▸ WHAT IS BEING ASKED:
Word for word, repeat the data that follows. Do not include the pictures.

▸ SOURCE INFORMATION:
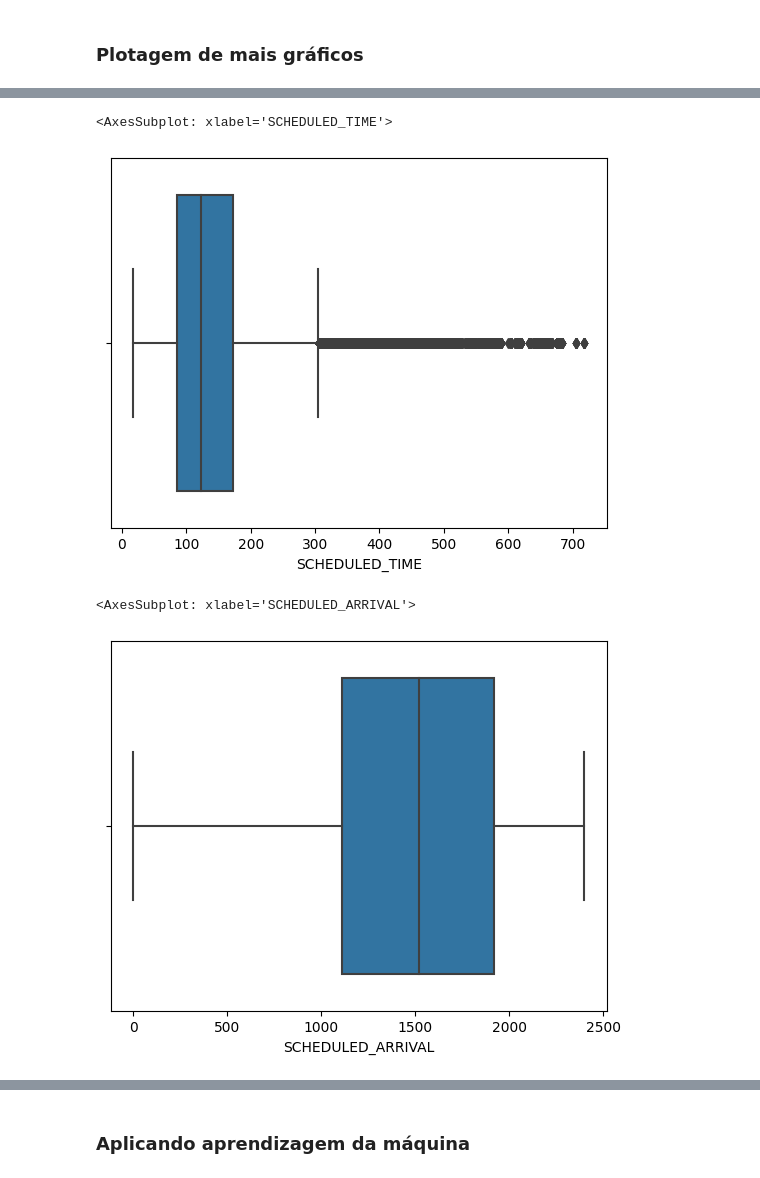
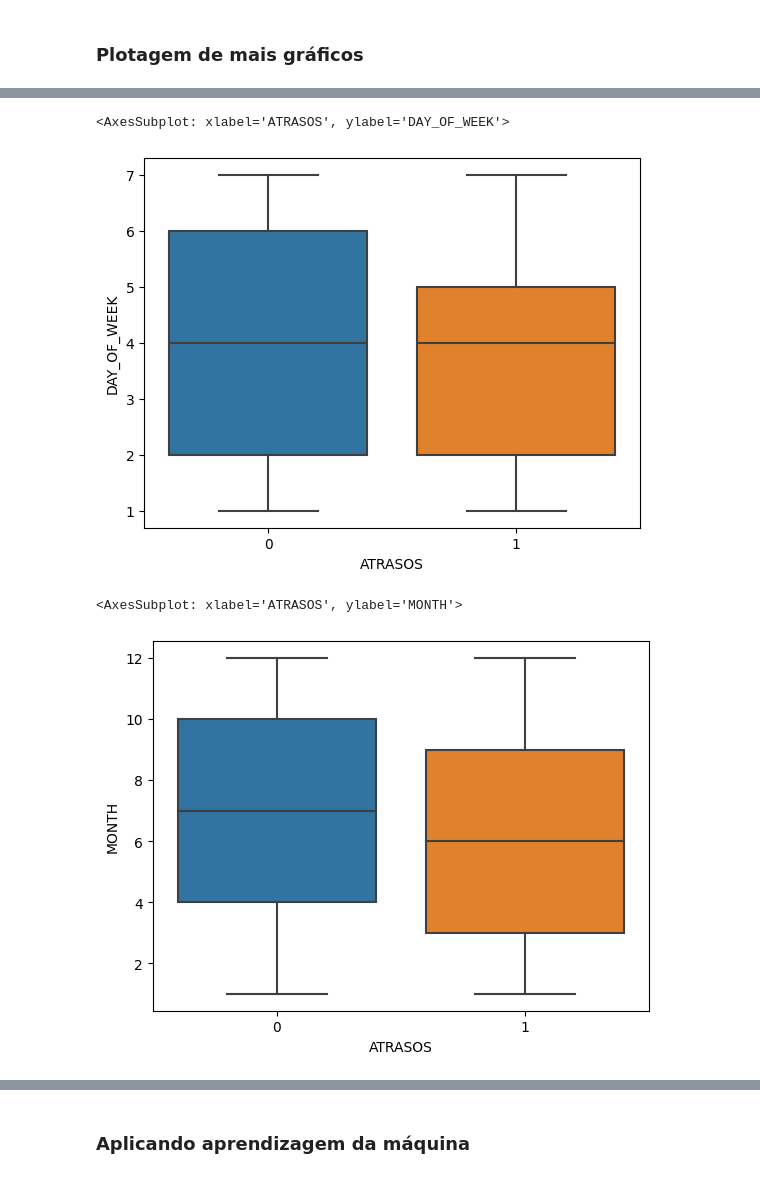
Before and after one commit to GingerLeh/atrasoVoos, a Jupyter notebook: analise.ipynb, the cells around one changed output, grey strips where cells are left out. Saved outputs shown, nothing was run; the diff lists cells and outputs as text; code cells hidden in the pictures.

```diff
--- a/analise.ipynb
+++ b/analise.ipynb
@@ -860,0 +883,12 @@ dfNumericos = dfNumericos.drop(columns=['ORIGIN_AIRPORT','AIRLINE','TAIL_NUMBER'
+# %%
+dfNumericos = dfNumericos.reset_index(drop=True)
+array_atrasos= []
+
+
+for i in range(0,len(dfNumericos['ARRIVAL_DELAY'])):
+   if dfNumericos['ARRIVAL_DELAY'][i] > 0:
+    array_atrasos.append(1)
+   else:
+    array_atrasos.append(0)
+
+dfNumericos
@@ -860,0 +909,2 @@ dfNumericos = dfNumericos.drop(columns=['ORIGIN_AIRPORT','AIRLINE','TAIL_NUMBER'
+# %%
+dfNumericos['ATRASOS']=array_atrasos
@@ -899,10 +1066,10 @@ array([[<AxesSubplot: title={'center': 'YEAR'}>,
 # %%
-sns.boxplot(data=datasetSNulo, x='SCHEDULED_TIME')
+sns.boxplot(data=dfNumericos, y='DAY_OF_WEEK',x='ATRASOS')
 # %% [output]
-<AxesSubplot: xlabel='SCHEDULED_TIME'>
+<AxesSubplot: xlabel='ATRASOS', ylabel='DAY_OF_WEEK'>
-[figure, old version]
+[figure, new version]
 # %%
-sns.boxplot(data=datasetSNulo, x='SCHEDULED_ARRIVAL')
+sns.boxplot(data=dfNumericos, x='ATRASOS', y='MONTH')
 # %% [output]
-<AxesSubplot: xlabel='SCHEDULED_ARRIVAL'>
+<AxesSubplot: xlabel='ATRASOS', ylabel='MONTH'>
-[figure, old version]
+[figure, new version]
```
Also changed, not shown: parts of 69 cells of this notebook.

▸ SOLUTION TO THE EXERCISE:
Before and after one commit to GingerLeh/atrasoVoos, a Jupyter notebook: analise.ipynb, the cells around one changed output, grey strips where cells are left out. Saved outputs shown, nothing was run; the diff lists cells and outputs as text; code cells hidden in the pictures.

```diff
--- a/analise.ipynb
+++ b/analise.ipynb
@@ -860,0 +883,12 @@ dfNumericos = dfNumericos.drop(columns=['ORIGIN_AIRPORT','AIRLINE','TAIL_NUMBER'
+# %%
+dfNumericos = dfNumericos.reset_index(drop=True)
+array_atrasos= []
+
+
+for i in range(0,len(dfNumericos['ARRIVAL_DELAY'])):
+   if dfNumericos['ARRIVAL_DELAY'][i] > 0:
+    array_atrasos.append(1)
+   else:
+    array_atrasos.append(0)
+
+dfNumericos
@@ -860,0 +909,2 @@ dfNumericos = dfNumericos.drop(columns=['ORIGIN_AIRPORT','AIRLINE','TAIL_NUMBER'
+# %%
+dfNumericos['ATRASOS']=array_atrasos
@@ -899,10 +1066,10 @@ array([[<AxesSubplot: title={'center': 'YEAR'}>,
 # %%
-sns.boxplot(data=datasetSNulo, x='SCHEDULED_TIME')
+sns.boxplot(data=dfNumericos, y='DAY_OF_WEEK',x='ATRASOS')
 # %% [output]
-<AxesSubplot: xlabel='SCHEDULED_TIME'>
+<AxesSubplot: xlabel='ATRASOS', ylabel='DAY_OF_WEEK'>
-[figure, old version]
+[figure, new version]
 # %%
-sns.boxplot(data=datasetSNulo, x='SCHEDULED_ARRIVAL')
+sns.boxplot(data=dfNumericos, x='ATRASOS', y='MONTH')
 # %% [output]
-<AxesSubplot: xlabel='SCHEDULED_ARRIVAL'>
+<AxesSubplot: xlabel='ATRASOS', ylabel='MONTH'>
-[figure, old version]
+[figure, new version]
```
Also changed, not shown: parts of 69 cells of this notebook.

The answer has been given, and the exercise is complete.